_EXERCISE GOAL_. Establish how many lines in the records below include the word "runNAgents"; respond with that number only.

_SUPPLIED MATERIAL_.
>>>>>

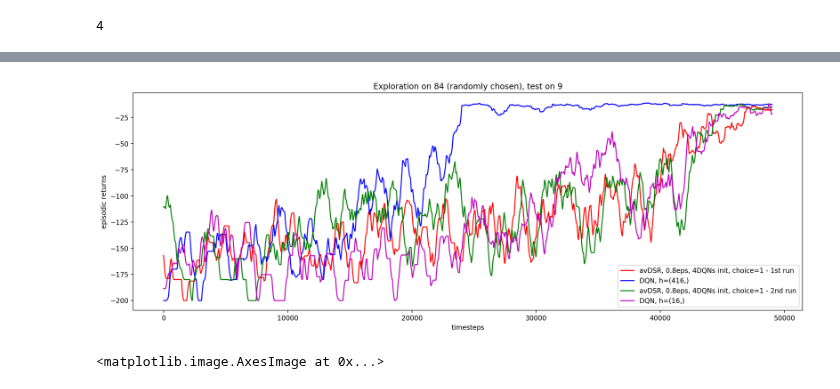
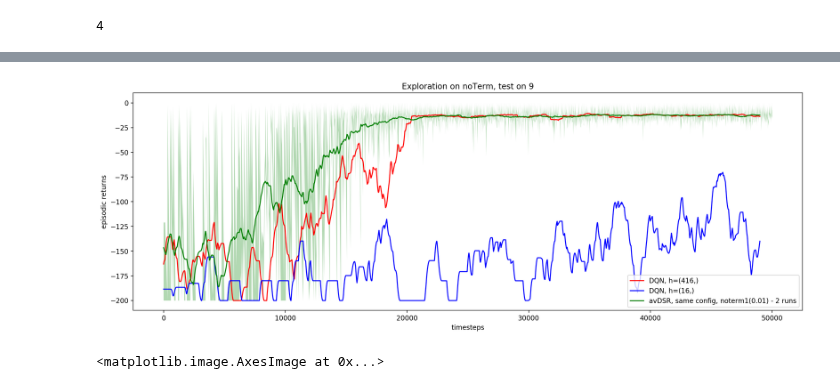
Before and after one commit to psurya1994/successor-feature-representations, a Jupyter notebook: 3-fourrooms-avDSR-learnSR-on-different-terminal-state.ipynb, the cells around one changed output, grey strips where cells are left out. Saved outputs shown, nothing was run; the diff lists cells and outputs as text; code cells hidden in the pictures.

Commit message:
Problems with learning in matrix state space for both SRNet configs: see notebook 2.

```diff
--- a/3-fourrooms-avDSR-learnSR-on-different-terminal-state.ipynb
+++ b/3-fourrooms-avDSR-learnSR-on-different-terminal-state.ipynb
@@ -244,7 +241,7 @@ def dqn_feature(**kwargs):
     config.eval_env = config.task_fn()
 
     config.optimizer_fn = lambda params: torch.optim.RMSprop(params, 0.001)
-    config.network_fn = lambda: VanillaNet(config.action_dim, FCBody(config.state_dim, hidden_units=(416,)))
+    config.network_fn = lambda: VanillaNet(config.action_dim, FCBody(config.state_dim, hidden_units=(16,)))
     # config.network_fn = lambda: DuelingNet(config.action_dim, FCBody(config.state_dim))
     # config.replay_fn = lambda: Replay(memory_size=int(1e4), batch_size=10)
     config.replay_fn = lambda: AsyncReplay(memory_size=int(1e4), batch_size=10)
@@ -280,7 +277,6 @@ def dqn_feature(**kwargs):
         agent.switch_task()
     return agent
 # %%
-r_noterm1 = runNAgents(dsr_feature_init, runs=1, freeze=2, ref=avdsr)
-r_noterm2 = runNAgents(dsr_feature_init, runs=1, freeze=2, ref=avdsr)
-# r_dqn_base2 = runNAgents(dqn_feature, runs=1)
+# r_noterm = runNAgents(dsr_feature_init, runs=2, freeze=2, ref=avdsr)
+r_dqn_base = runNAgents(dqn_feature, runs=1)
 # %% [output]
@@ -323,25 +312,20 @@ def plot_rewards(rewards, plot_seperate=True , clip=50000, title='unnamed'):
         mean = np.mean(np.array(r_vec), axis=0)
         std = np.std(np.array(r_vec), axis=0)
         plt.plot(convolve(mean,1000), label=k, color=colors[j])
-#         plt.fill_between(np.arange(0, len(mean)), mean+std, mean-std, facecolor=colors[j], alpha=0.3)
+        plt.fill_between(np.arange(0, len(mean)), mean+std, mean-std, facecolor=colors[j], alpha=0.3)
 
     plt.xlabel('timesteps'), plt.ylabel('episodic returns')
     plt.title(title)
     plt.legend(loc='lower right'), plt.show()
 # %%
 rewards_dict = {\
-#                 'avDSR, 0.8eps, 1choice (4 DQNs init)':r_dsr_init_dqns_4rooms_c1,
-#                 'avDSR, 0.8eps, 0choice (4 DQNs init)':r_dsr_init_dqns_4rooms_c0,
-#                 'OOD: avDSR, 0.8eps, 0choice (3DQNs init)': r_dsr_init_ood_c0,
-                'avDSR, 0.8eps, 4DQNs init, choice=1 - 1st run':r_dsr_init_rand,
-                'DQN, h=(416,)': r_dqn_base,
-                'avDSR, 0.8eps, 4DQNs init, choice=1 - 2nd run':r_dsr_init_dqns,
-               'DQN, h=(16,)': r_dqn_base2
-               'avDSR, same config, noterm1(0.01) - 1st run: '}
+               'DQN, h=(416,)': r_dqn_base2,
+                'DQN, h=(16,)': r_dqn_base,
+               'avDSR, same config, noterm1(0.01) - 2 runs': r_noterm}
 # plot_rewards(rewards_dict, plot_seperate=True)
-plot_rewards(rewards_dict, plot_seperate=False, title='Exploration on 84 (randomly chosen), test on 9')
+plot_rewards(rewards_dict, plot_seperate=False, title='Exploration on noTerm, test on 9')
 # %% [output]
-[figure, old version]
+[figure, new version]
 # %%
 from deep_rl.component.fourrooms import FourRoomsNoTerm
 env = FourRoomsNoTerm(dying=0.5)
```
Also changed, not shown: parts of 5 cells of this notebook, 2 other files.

<<<<<
>>>>>

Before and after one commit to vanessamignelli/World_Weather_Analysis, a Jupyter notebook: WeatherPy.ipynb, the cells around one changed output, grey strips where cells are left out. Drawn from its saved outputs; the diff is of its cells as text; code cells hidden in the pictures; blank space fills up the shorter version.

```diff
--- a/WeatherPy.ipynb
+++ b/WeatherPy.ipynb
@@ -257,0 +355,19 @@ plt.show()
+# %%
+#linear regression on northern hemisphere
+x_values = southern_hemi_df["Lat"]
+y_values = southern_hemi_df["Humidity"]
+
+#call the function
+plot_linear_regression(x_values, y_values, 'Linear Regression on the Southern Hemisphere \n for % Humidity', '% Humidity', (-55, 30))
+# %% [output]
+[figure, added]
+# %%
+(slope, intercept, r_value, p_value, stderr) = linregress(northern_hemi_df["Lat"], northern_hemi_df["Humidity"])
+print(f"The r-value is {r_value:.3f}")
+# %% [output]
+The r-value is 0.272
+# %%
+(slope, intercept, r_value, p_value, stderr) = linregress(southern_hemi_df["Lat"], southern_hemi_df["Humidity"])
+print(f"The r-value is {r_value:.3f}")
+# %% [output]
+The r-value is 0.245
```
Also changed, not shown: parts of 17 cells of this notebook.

<<<<<

_RESPONSE BOX_. 5